[Saved data entries]
+-------+

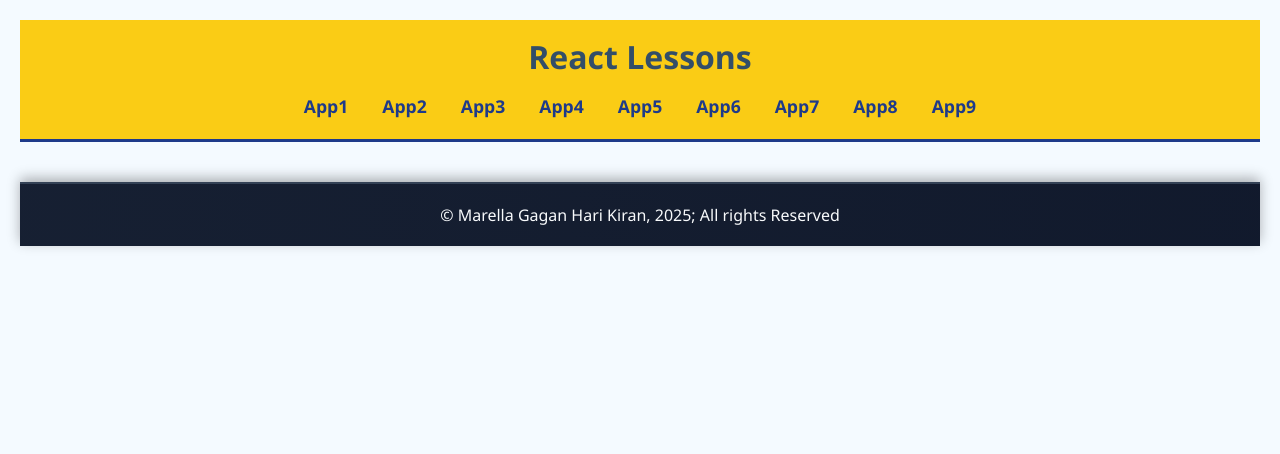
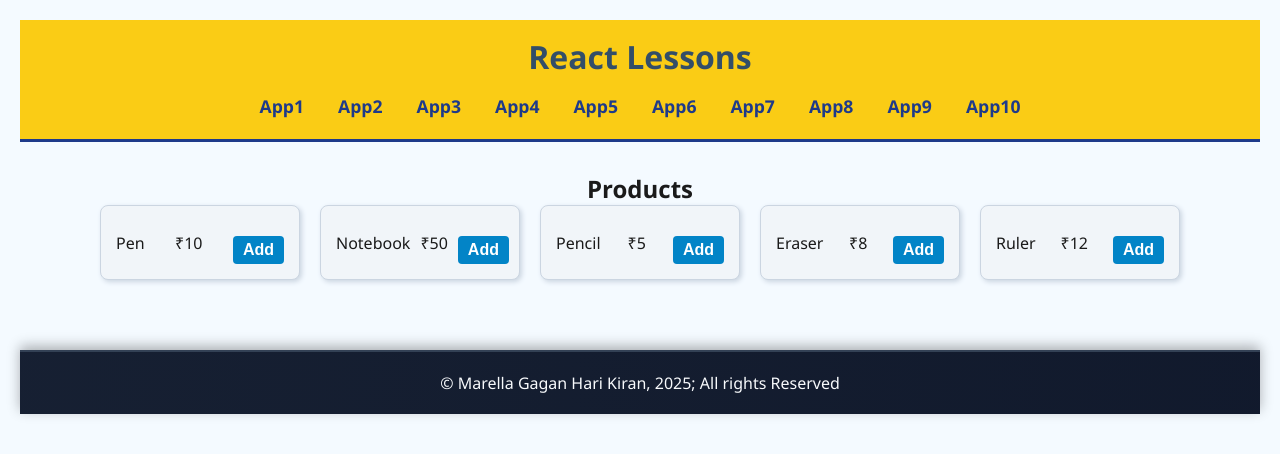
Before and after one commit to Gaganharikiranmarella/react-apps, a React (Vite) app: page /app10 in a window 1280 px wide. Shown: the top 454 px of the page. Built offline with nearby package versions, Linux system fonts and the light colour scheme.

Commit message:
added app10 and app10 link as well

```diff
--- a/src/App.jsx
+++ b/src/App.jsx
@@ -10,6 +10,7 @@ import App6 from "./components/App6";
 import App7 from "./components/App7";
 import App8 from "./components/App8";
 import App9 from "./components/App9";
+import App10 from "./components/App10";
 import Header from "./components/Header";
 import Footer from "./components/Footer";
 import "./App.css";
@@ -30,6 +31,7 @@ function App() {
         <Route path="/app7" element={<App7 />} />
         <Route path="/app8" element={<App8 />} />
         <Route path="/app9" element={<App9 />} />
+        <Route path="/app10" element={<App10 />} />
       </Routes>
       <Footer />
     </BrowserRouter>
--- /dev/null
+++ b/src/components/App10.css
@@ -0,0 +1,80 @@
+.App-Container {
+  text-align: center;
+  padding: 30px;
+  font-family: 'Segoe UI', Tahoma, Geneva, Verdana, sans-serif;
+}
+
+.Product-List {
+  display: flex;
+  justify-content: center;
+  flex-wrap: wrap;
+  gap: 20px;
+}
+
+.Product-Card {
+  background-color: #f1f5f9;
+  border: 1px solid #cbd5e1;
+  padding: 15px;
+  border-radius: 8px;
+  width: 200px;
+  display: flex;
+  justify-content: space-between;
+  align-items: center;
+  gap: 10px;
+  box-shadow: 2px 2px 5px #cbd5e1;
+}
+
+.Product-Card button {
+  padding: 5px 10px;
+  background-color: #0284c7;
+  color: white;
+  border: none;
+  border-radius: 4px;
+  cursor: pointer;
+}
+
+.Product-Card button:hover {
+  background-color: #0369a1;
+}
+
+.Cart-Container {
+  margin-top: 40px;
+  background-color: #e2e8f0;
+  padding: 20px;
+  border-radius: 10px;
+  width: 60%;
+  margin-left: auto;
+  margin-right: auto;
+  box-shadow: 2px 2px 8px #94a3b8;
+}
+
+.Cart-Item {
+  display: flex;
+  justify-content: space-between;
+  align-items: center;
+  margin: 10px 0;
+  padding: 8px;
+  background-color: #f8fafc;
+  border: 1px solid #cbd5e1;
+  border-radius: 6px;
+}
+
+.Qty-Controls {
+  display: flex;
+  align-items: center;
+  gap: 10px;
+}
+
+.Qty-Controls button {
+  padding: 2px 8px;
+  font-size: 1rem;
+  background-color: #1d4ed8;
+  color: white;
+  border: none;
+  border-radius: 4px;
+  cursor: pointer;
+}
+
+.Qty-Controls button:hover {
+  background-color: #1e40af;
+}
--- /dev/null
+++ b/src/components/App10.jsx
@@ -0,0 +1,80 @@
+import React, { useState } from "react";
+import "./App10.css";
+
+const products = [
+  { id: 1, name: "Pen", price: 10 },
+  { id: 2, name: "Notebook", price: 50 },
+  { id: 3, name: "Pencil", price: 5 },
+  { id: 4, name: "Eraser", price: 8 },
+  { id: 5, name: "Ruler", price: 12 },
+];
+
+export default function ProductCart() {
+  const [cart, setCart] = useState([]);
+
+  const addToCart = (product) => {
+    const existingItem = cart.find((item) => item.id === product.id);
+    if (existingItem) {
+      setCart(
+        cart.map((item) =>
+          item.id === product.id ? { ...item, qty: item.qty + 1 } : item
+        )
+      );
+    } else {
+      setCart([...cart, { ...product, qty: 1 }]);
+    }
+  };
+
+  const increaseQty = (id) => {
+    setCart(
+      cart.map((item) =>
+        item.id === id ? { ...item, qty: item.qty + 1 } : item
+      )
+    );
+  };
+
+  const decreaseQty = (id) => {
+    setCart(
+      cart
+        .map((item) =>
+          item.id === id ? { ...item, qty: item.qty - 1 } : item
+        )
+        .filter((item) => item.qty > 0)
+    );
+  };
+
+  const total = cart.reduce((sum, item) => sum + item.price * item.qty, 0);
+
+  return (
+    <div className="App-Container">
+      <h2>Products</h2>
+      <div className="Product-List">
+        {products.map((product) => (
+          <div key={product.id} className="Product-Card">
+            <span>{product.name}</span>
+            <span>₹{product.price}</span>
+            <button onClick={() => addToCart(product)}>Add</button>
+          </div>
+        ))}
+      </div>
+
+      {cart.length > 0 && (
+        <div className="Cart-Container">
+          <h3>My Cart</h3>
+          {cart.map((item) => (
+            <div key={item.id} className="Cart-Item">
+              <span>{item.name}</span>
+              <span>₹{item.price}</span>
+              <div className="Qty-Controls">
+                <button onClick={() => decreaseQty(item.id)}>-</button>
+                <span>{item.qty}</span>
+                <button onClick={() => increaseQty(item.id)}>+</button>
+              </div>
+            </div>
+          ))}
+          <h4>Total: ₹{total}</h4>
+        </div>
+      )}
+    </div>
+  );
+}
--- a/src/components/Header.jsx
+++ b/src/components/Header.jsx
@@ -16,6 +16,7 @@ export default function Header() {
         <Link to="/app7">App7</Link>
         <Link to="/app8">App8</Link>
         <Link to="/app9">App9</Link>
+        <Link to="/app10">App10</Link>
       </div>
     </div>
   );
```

+-------+

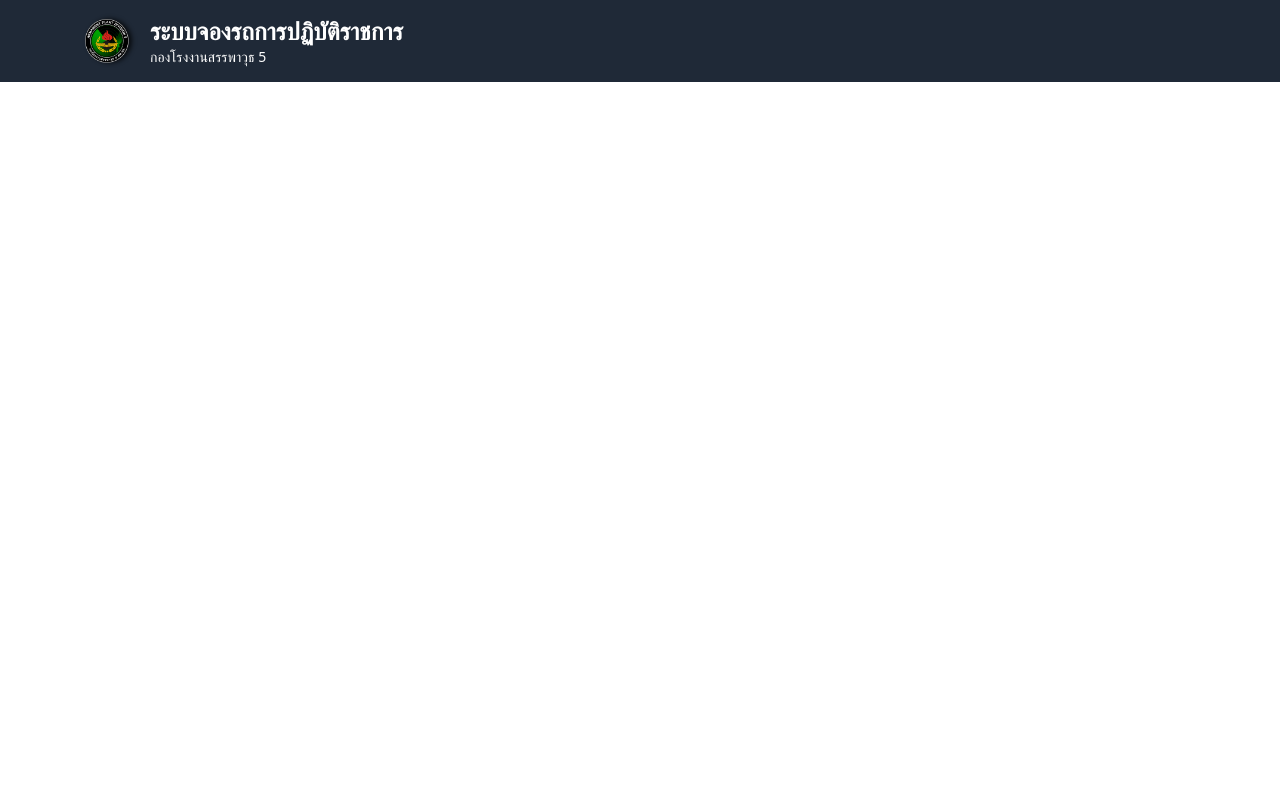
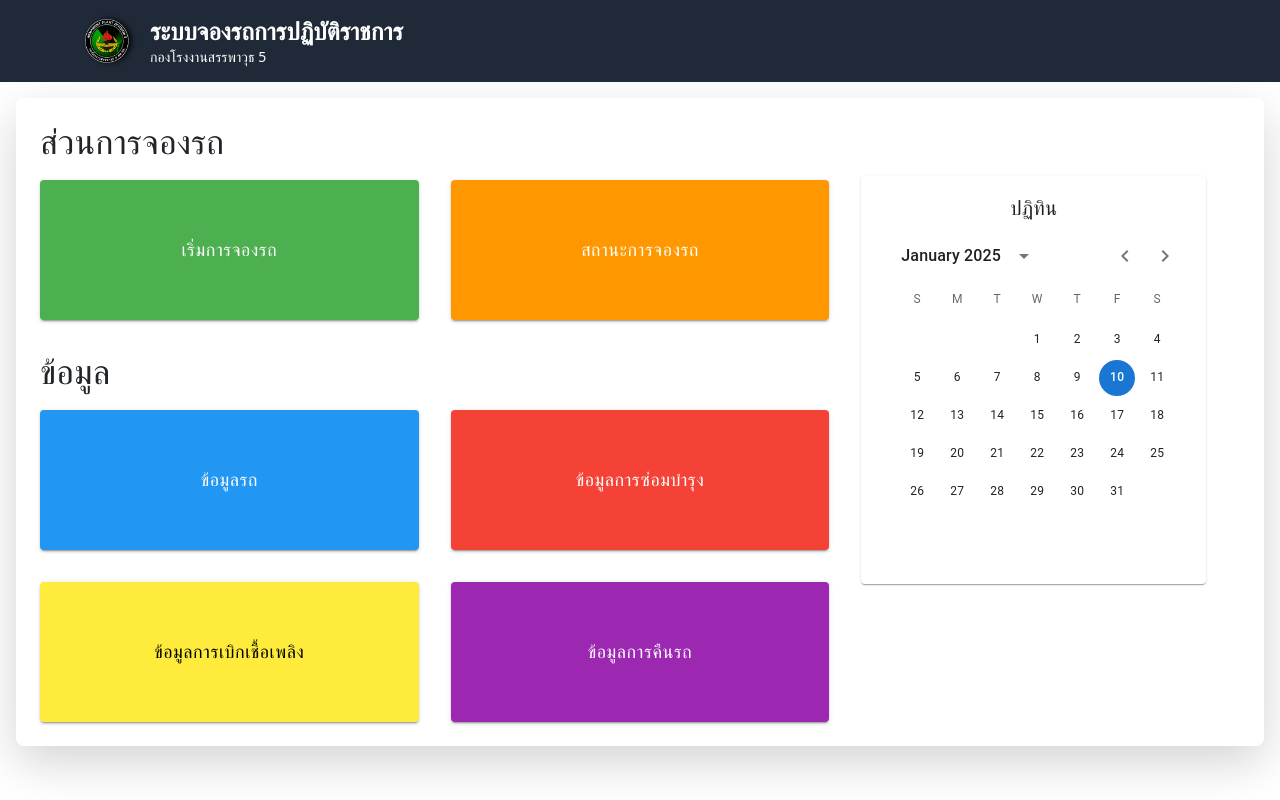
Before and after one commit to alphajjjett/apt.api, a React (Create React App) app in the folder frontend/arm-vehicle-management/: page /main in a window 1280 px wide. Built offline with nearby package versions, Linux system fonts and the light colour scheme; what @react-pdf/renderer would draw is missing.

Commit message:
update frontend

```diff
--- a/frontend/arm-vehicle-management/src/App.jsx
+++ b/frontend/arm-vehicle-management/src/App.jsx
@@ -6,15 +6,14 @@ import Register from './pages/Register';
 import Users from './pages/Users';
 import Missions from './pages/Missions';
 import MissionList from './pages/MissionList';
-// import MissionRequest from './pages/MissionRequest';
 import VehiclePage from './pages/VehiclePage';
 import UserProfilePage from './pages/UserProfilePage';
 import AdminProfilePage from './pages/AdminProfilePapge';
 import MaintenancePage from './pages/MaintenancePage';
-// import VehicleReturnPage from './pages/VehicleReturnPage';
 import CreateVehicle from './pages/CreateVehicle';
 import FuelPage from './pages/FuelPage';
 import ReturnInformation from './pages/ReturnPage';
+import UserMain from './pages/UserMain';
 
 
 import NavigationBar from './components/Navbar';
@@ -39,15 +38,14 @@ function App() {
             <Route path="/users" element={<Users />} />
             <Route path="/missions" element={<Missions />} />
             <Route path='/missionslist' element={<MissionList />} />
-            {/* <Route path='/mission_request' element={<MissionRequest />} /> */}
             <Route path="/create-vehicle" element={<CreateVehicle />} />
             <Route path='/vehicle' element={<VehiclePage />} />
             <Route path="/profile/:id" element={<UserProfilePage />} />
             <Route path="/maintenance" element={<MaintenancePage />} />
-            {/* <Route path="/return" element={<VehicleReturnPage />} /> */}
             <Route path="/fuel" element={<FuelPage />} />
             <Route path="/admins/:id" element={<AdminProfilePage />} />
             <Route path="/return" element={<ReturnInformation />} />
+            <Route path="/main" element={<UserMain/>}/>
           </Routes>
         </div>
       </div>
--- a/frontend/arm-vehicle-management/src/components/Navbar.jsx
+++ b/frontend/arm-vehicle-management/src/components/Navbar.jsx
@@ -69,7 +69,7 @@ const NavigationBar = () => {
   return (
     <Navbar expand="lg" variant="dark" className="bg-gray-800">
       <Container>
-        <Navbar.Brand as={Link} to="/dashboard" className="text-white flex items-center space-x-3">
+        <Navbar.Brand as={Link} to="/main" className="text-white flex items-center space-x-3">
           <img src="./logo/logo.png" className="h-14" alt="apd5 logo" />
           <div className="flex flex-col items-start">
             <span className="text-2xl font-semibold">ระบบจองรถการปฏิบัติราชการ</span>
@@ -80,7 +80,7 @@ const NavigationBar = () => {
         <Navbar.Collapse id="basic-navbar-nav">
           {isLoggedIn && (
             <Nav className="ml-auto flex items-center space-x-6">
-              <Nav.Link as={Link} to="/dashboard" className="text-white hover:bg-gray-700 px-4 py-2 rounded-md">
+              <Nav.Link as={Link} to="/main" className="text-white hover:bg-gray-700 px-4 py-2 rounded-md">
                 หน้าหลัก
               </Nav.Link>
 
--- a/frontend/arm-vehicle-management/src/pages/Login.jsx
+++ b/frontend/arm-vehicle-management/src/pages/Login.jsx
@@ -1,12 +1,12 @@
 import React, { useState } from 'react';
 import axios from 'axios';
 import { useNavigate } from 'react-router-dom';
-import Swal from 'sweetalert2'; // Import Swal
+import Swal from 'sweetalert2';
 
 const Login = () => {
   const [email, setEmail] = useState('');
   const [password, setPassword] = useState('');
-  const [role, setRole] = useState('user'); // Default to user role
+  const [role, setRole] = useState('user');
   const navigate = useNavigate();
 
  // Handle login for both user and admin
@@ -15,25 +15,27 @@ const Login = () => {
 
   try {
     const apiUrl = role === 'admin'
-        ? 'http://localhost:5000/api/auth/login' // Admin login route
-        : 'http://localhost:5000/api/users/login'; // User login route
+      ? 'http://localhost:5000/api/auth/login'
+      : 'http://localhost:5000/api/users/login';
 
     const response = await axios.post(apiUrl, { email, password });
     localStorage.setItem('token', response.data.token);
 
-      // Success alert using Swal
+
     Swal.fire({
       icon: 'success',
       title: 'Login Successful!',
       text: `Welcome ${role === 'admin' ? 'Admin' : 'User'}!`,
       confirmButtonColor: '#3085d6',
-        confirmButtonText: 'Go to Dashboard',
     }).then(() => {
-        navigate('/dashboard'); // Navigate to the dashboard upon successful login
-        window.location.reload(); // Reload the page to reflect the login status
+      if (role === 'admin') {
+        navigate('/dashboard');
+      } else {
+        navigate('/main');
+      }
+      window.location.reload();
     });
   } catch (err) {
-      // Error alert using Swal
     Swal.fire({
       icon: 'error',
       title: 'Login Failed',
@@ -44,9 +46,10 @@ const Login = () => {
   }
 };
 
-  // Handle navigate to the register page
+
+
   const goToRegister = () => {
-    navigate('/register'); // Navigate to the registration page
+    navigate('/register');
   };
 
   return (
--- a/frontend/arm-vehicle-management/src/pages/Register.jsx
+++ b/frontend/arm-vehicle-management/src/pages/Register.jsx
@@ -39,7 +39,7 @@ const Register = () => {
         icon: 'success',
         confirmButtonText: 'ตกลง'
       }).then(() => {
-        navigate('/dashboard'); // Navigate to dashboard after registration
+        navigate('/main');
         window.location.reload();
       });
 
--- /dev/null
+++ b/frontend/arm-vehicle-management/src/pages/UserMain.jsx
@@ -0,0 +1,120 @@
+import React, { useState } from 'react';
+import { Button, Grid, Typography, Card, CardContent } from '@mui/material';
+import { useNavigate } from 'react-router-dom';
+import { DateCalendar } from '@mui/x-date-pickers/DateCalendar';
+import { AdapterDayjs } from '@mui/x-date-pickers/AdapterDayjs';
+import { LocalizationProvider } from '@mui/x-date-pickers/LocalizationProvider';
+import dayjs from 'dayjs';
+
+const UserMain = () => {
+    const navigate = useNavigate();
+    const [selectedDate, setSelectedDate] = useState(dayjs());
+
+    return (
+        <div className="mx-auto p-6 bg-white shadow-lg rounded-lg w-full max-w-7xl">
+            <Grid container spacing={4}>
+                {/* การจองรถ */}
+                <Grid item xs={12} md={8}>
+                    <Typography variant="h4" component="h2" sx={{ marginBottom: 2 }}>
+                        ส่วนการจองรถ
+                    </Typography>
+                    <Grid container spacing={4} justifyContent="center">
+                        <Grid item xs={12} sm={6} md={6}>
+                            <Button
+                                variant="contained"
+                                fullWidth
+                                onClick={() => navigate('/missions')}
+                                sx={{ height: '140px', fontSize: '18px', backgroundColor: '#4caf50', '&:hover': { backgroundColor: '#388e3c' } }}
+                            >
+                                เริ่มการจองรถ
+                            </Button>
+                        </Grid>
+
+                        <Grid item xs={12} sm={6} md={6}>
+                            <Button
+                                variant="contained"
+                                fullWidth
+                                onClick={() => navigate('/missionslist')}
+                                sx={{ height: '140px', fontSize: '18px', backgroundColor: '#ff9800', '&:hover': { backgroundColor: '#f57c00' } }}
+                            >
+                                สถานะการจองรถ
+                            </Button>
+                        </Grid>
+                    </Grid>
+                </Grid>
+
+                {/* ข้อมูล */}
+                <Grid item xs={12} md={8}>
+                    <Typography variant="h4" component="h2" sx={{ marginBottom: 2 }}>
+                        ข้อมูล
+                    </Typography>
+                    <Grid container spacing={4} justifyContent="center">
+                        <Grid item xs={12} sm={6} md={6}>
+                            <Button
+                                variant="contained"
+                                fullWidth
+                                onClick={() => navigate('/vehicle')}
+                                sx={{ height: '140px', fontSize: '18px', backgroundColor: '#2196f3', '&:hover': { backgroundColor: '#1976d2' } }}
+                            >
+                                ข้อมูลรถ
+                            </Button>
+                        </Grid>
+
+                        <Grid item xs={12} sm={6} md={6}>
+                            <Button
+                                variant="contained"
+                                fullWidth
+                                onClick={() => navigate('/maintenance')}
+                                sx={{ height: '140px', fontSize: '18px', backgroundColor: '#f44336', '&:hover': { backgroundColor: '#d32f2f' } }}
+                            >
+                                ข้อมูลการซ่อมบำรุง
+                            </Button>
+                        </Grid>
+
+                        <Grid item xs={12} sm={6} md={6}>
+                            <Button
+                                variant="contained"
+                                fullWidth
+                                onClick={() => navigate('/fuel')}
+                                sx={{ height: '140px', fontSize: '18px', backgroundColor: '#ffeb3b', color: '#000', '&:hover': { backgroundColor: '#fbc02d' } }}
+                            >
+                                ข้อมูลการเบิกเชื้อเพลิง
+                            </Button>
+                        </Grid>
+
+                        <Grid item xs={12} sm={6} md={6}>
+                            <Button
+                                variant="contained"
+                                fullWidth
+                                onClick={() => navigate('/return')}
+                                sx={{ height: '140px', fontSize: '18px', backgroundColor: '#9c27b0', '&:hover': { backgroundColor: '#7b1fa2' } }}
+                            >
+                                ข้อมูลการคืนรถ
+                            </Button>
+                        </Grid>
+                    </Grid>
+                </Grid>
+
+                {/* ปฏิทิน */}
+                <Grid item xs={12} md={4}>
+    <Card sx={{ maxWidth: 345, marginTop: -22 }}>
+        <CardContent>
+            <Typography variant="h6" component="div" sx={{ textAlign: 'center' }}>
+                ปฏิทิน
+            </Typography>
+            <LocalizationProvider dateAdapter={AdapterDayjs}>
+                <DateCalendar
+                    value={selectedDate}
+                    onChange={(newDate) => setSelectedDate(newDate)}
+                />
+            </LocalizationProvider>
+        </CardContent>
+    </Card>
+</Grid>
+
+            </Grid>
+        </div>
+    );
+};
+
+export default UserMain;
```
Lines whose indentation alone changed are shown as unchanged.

+-------+

◆ Task requirements
Report each line of the entries where the word "decreaseQty" occurs.

◆ Answer box
+  const decreaseQty = (id) => {
+                <button onClick={() => decreaseQty(item.id)}>-</button>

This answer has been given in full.